§ **What is needed**
Each line of the data below that includes the string "categories" must be copied.

§ **Given records**
################

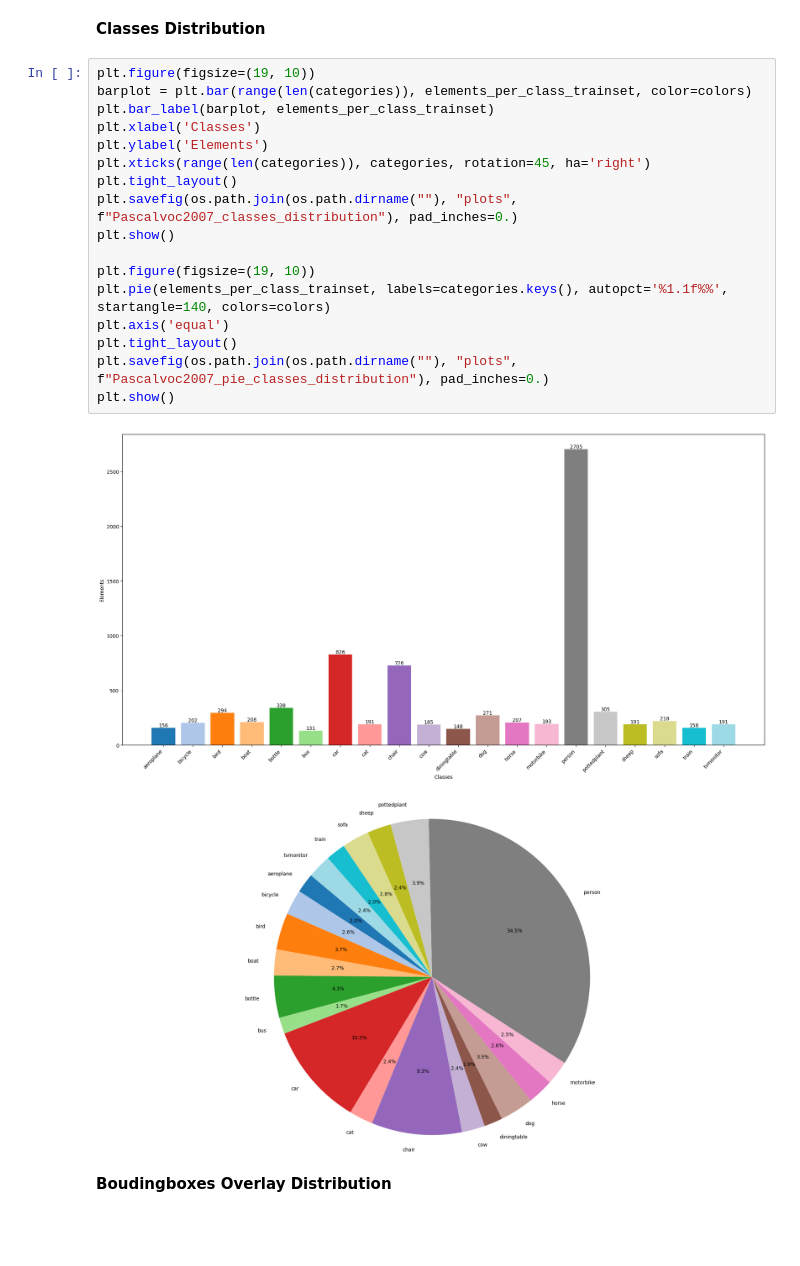
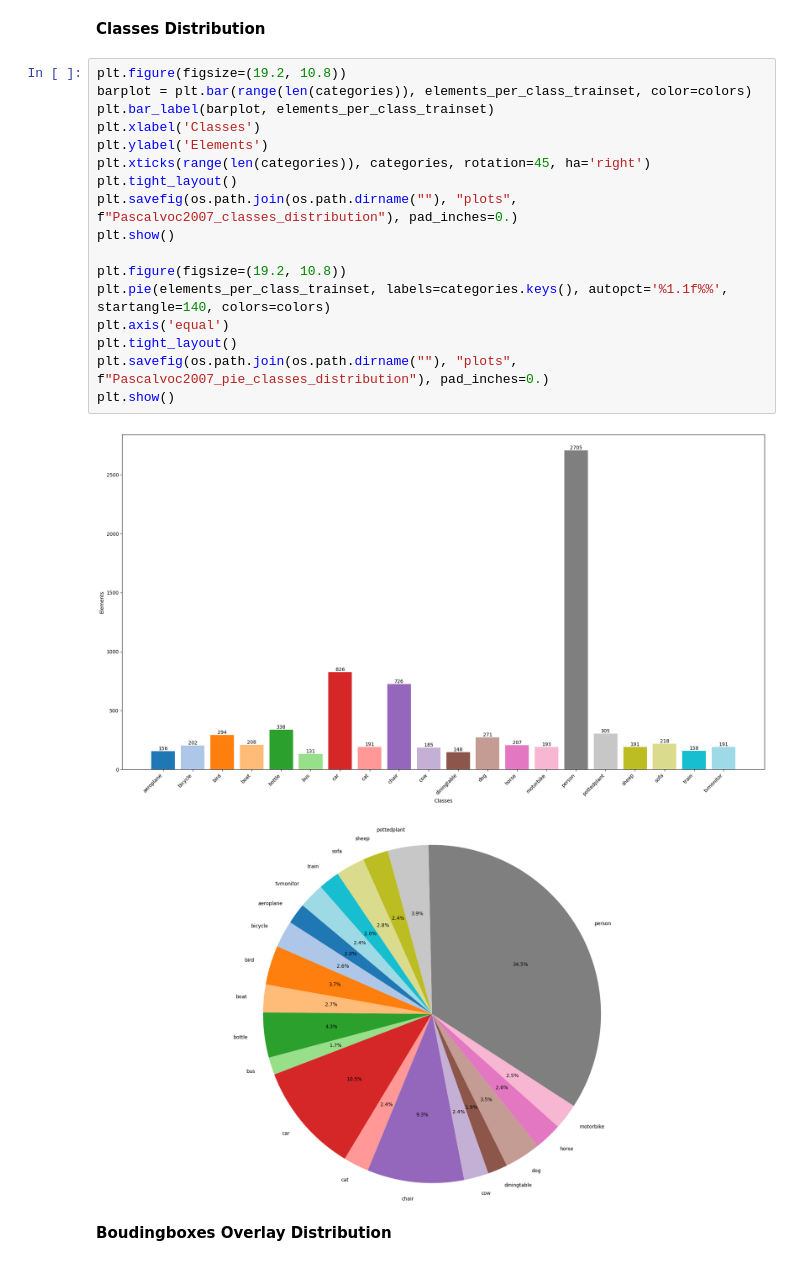
Before and after one commit to jurojin4/deep-learning-python, a Jupyter notebook: computer_vision/yolo/yolo_v1/dataset_statistics.ipynb, the cells around one changed output. Saved outputs shown, nothing was run; the diff lists cells and outputs as text; blank space fills up the shorter version.

```diff
--- a/computer_vision/yolo/yolo_v1/dataset_statistics.ipynb
+++ b/computer_vision/yolo/yolo_v1/dataset_statistics.ipynb
@@ -53,25 +53,25 @@ for (_, bboxes), (_, labels) in tqdm(zip(validation["bboxes"].items(), validatio
 # %% [markdown]
 **Classes Distribution**
 # %%
-plt.figure(figsize=(19, 10))
+plt.figure(figsize=(19.2, 10.8))
 barplot = plt.bar(range(len(categories)), elements_per_class_trainset, color=colors)
 plt.bar_label(barplot, elements_per_class_trainset)
 plt.xlabel('Classes')
 plt.ylabel('Elements')
 plt.xticks(range(len(categories)), categories, rotation=45, ha='right')
 plt.tight_layout()
 plt.savefig(os.path.join(os.path.dirname(""), "plots", f"Pascalvoc2007_classes_distribution"), pad_inches=0.)
 plt.show()
 
-plt.figure(figsize=(19, 10))
+plt.figure(figsize=(19.2, 10.8))
 plt.pie(elements_per_class_trainset, labels=categories.keys(), autopct='%1.1f%%', startangle=140, colors=colors)
 plt.axis('equal')
 plt.tight_layout()
 plt.savefig(os.path.join(os.path.dirname(""), "plots", f"Pascalvoc2007_pie_classes_distribution"), pad_inches=0.)
 plt.show()
 # %% [output]
-[figure, old version]
+[figure, new version]
-[figure, old version]
+[figure, new version]
 # %% [markdown]
 **Boudingboxes Overlay Distribution**
 # %%
```
Also changed, not shown: parts of 11 cells of this notebook, 11 other files.
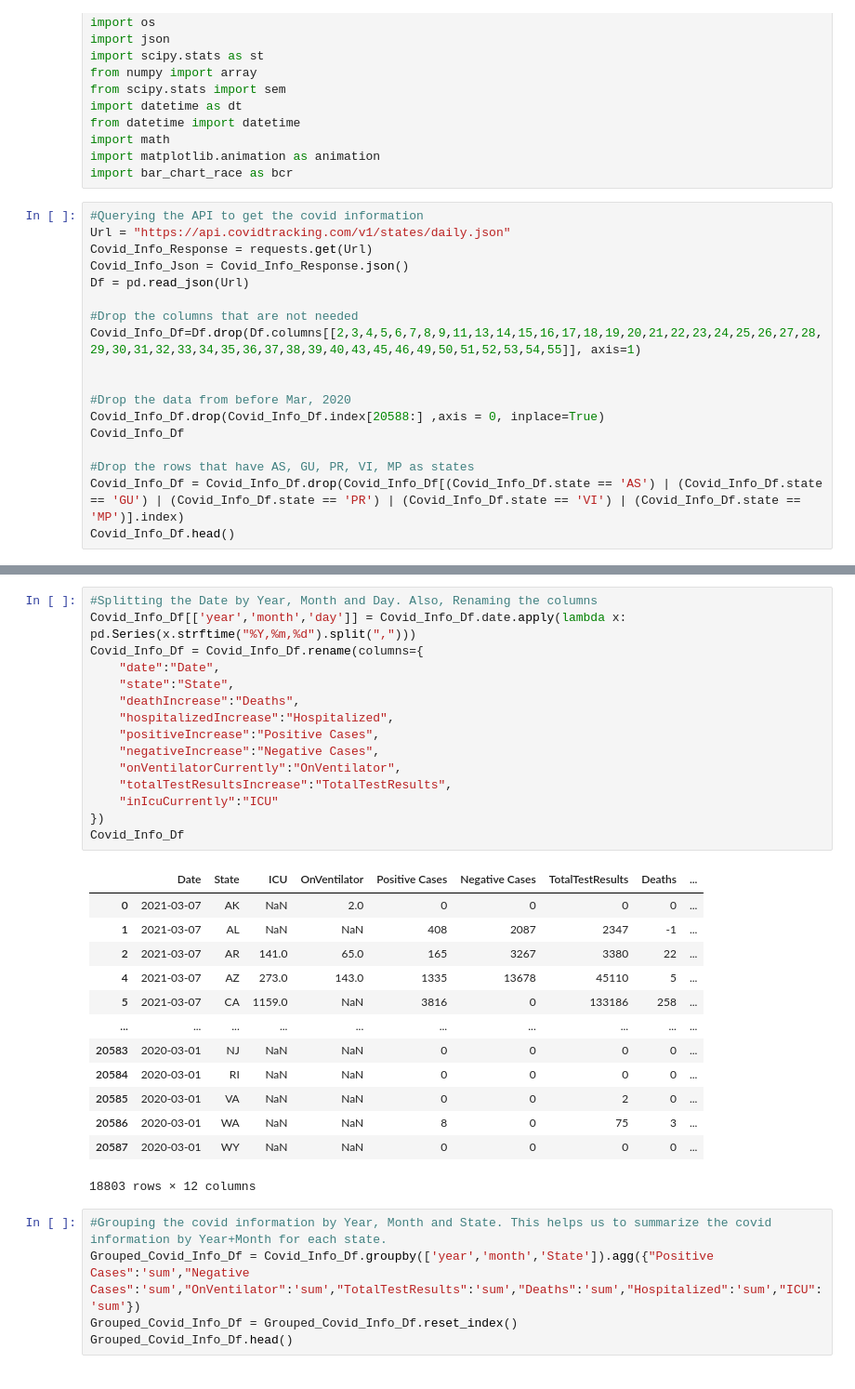
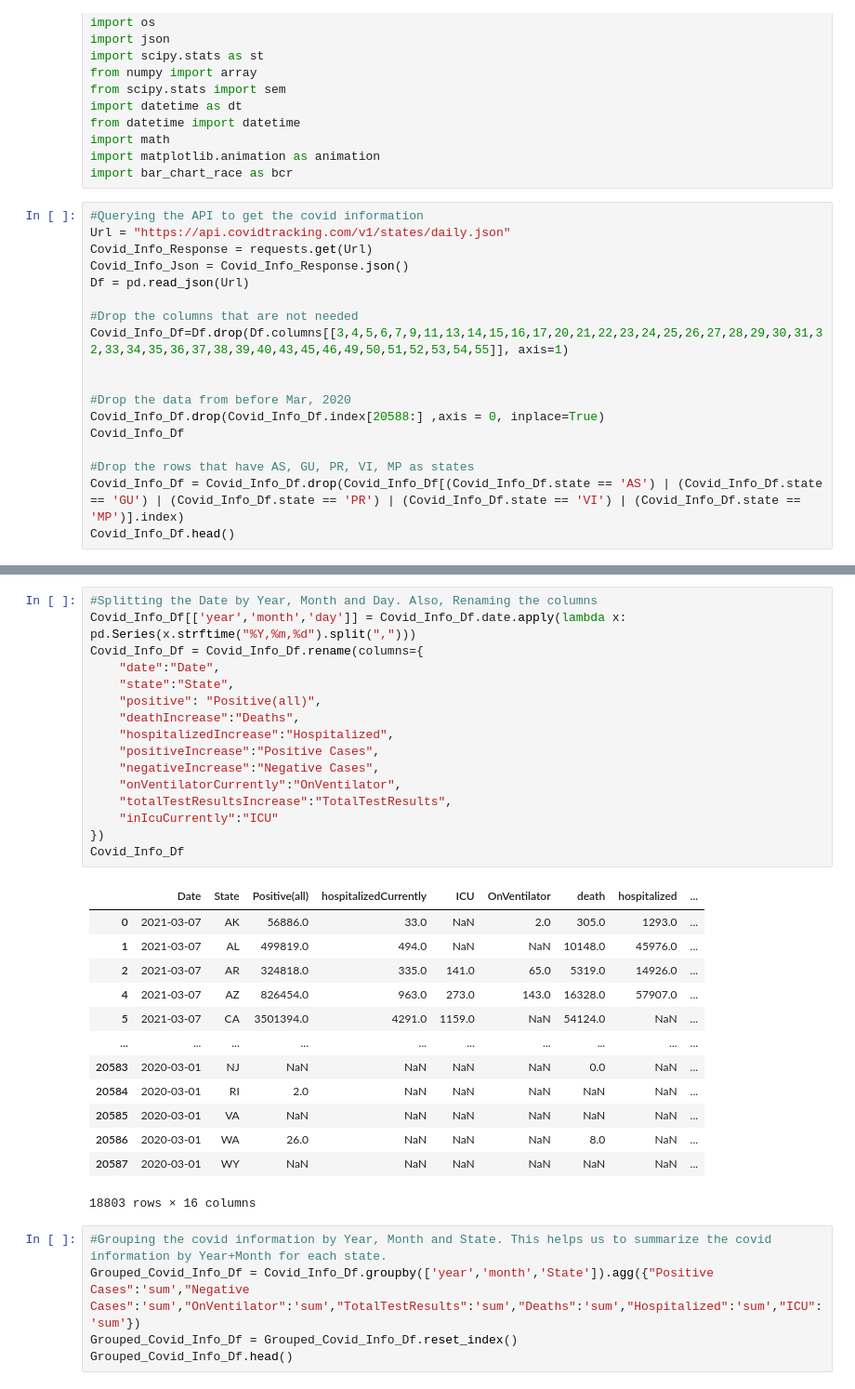
Before and after one commit to Subbagari1985/COVID-19-impact-on-Hospital-systems, a Jupyter notebook: Covid_Analysis.ipynb, the cells around one changed output, grey strips where cells are left out. Shown at 93% size. Cells and saved outputs as stored; diff of their text form.

```diff
--- a/Covid_Analysis.ipynb
+++ b/Covid_Analysis.ipynb
@@ -22,7 +22,7 @@ Covid_Info_Json = Covid_Info_Response.json()
 Df = pd.read_json(Url)
 
 #Drop the columns that are not needed
-Covid_Info_Df=Df.drop(Df.columns[[2,3,4,5,6,7,8,9,11,13,14,15,16,17,18,19,20,21,22,23,24,25,26,27,28,29,30,31,32,33,34,35,36,37,38,39,40,43,45,46,49,50,51,52,53,54,55]], axis=1)
+Covid_Info_Df=Df.drop(Df.columns[[3,4,5,6,7,9,11,13,14,15,16,17,20,21,22,23,24,25,26,27,28,29,30,31,32,33,34,35,36,37,38,39,40,43,45,46,49,50,51,52,53,54,55]], axis=1)
 
 
 #Drop the data from before Mar, 2020
@@ -53,32 +53,33 @@ Covid_Info_Df.head()
 # %%
 #Splitting the Date by Year, Month and Day. Also, Renaming the columns
 Covid_Info_Df[['year','month','day']] = Covid_Info_Df.date.apply(lambda x: pd.Series(x.strftime("%Y,%m,%d").split(",")))
 Covid_Info_Df = Covid_Info_Df.rename(columns={
     "date":"Date",
     "state":"State",
+    "positive": "Positive(all)",
     "deathIncrease":"Deaths",
     "hospitalizedIncrease":"Hospitalized",
     "positiveIncrease":"Positive Cases",
     "negativeIncrease":"Negative Cases",
     "onVentilatorCurrently":"OnVentilator",
     "totalTestResultsIncrease":"TotalTestResults",
     "inIcuCurrently":"ICU"
 })
 Covid_Info_Df
 # %% [output]
-|  | Date | State | ICU | OnVentilator | Positive Cases | Negative Cases | TotalTestResults | Deaths | ... |
-| 0 | 2021-03-07 | AK | NaN | 2.0 | 0 | 0 | 0 | 0 | ... |
-| 1 | 2021-03-07 | AL | NaN | NaN | 408 | 2087 | 2347 | -1 | ... |
-| 2 | 2021-03-07 | AR | 141.0 | 65.0 | 165 | 3267 | 3380 | 22 | ... |
-| 4 | 2021-03-07 | AZ | 273.0 | 143.0 | 1335 | 13678 | 45110 | 5 | ... |
-| 5 | 2021-03-07 | CA | 1159.0 | NaN | 3816 | 0 | 133186 | 258 | ... |
+|  | Date | State | Positive(all) | hospitalizedCurrently | ICU | OnVentilator | death | hospitalized | ... |
+| 0 | 2021-03-07 | AK | 56886.0 | 33.0 | NaN | 2.0 | 305.0 | 1293.0 | ... |
+| 1 | 2021-03-07 | AL | 499819.0 | 494.0 | NaN | NaN | 10148.0 | 45976.0 | ... |
+| 2 | 2021-03-07 | AR | 324818.0 | 335.0 | 141.0 | 65.0 | 5319.0 | 14926.0 | ... |
+| 4 | 2021-03-07 | AZ | 826454.0 | 963.0 | 273.0 | 143.0 | 16328.0 | 57907.0 | ... |
+| 5 | 2021-03-07 | CA | 3501394.0 | 4291.0 | 1159.0 | NaN | 54124.0 | NaN | ... |
 | ... | ... | ... | ... | ... | ... | ... | ... | ... | ... |
-| 20583 | 2020-03-01 | NJ | NaN | NaN | 0 | 0 | 0 | 0 | ... |
-| 20584 | 2020-03-01 | RI | NaN | NaN | 0 | 0 | 0 | 0 | ... |
-| 20585 | 2020-03-01 | VA | NaN | NaN | 0 | 0 | 2 | 0 | ... |
-| 20586 | 2020-03-01 | WA | NaN | NaN | 8 | 0 | 75 | 3 | ... |
-| 20587 | 2020-03-01 | WY | NaN | NaN | 0 | 0 | 0 | 0 | ... |
+| 20583 | 2020-03-01 | NJ | NaN | NaN | NaN | NaN | 0.0 | NaN | ... |
+| 20584 | 2020-03-01 | RI | 2.0 | NaN | NaN | NaN | NaN | NaN | ... |
+| 20585 | 2020-03-01 | VA | NaN | NaN | NaN | NaN | NaN | NaN | ... |
+| 20586 | 2020-03-01 | WA | 26.0 | NaN | NaN | NaN | 8.0 | NaN | ... |
+| 20587 | 2020-03-01 | WY | NaN | NaN | NaN | NaN | NaN | NaN | ... |
-18803 rows × 12 columns
+18803 rows × 16 columns
 # %%
 #Grouping the covid information by Year, Month and State. This helps us to summarize the covid information by Year+Month for each state.
 Grouped_Covid_Info_Df = Covid_Info_Df.groupby(['year','month','State']).agg({"Positive Cases":'sum',"Negative Cases":'sum',"OnVentilator":'sum',"TotalTestResults":'sum',"Deaths":'sum',"Hospitalized":'sum',"ICU":'sum'})
```
Also changed, not shown: parts of 3 cells of this notebook, 8 other files.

################

§ **Written response**
 barplot = plt.bar(range(len(categories)), elements_per_class_trainset, color=colors)
 plt.xticks(range(len(categories)), categories, rotation=45, ha='right')
 plt.pie(elements_per_class_trainset, labels=categories.keys(), autopct='%1.1f%%', startangle=140, colors=colors)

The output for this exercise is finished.